(Beginning of Input for this task)

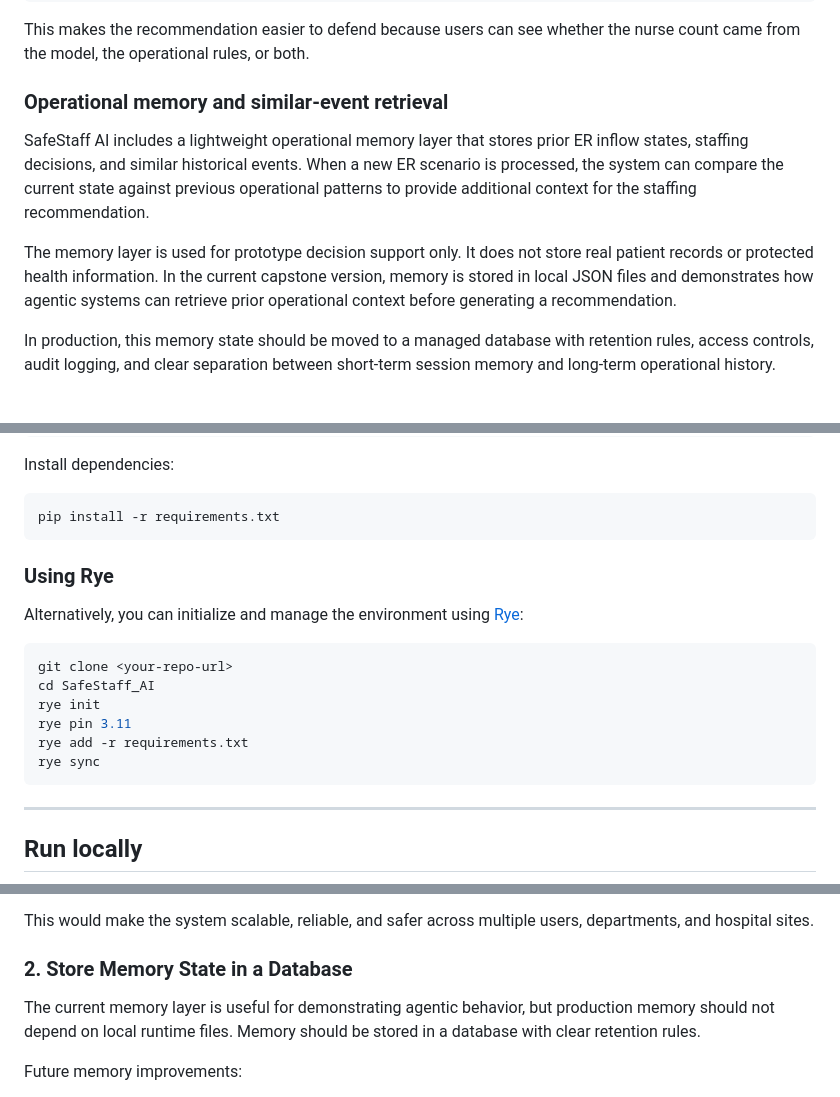
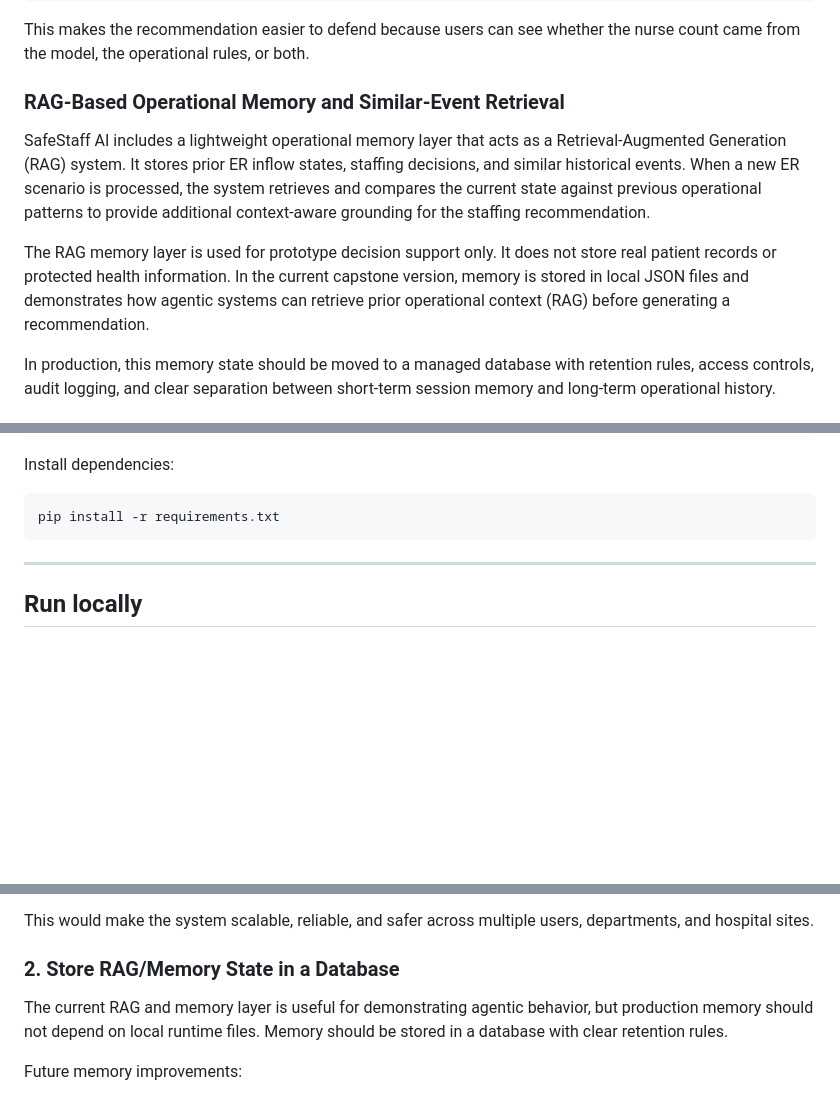
Before and after one commit to draculess99/SafeStaff-LIinkedIn-DEMO, a Markdown page: README.md, 3 parts joined by grey strips. Drawn GitHub-style; blank space fills up the shorter version.

````diff
--- a/README.md
+++ b/README.md
@@ -352,11 +352,11 @@ Final recommendation: +K
 
 This makes the recommendation easier to defend because users can see whether the nurse count came from the model, the operational rules, or both.
 
-### Operational memory and similar-event retrieval
+### RAG-Based Operational Memory and Similar-Event Retrieval
 
-SafeStaff AI includes a lightweight operational memory layer that stores prior ER inflow states, staffing decisions, and similar historical events. When a new ER scenario is processed, the system can compare the current state against previous operational patterns to provide additional context for the staffing recommendation.
+SafeStaff AI includes a lightweight operational memory layer that acts as a Retrieval-Augmented Generation (RAG) system. It stores prior ER inflow states, staffing decisions, and similar historical events. When a new ER scenario is processed, the system retrieves and compares the current state against previous operational patterns to provide additional context-aware grounding for the staffing recommendation.
 
-The memory layer is used for prototype decision support only. It does not store real patient records or protected health information. In the current capstone version, memory is stored in local JSON files and demonstrates how agentic systems can retrieve prior operational context before generating a recommendation.
+The RAG memory layer is used for prototype decision support only. It does not store real patient records or protected health information. In the current capstone version, memory is stored in local JSON files and demonstrates how agentic systems can retrieve prior operational context (RAG) before generating a recommendation.
 
 In production, this memory state should be moved to a managed database with retention rules, access controls, audit logging, and clear separation between short-term session memory and long-term operational history.
 
@@ -469,19 +467,6 @@ Install dependencies:
 
 ```bash
 pip install -r requirements.txt
-```
-
-### Using Rye
-
-Alternatively, you can initialize and manage the environment using [Rye](https://rye.astral.sh/):
-
-```bash
-git clone <your-repo-url>
-cd SafeStaff_AI
-rye init
-rye pin 3.11
-rye add -r requirements.txt
-rye sync
 ```
 
 ---
@@ -691,9 +676,9 @@ Production database improvements would include:
 
 This would make the system scalable, reliable, and safer across multiple users, departments, and hospital sites.
 
-### 2. Store Memory State in a Database
+### 2. Store RAG/Memory State in a Database
 
-The current memory layer is useful for demonstrating agentic behavior, but production memory should not depend on local runtime files. Memory should be stored in a database with clear retention rules.
+The current RAG and memory layer is useful for demonstrating agentic behavior, but production memory should not depend on local runtime files. Memory should be stored in a database with clear retention rules.
 
 Future memory improvements:
 
````
Also changed, not shown: other parts of README.md (+1 -3 lines).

(End of Input for this task)

What you are asked to do:
Where the word "protected" shows up in a line of the entries above, copy that line.

Response to this exercise:
-The memory layer is used for prototype decision support only. It does not store real patient records or protected health information. In the current capstone version, memory is stored in local JSON files and demonstrates how agentic systems can retrieve prior operational context before generating a recommendation.
+The RAG memory layer is used for prototype decision support only. It does not store real patient records or protected health information. In the current capstone version, memory is stored in local JSON files and demonstrates how agentic systems can retrieve prior operational context (RAG) before generating a recommendation.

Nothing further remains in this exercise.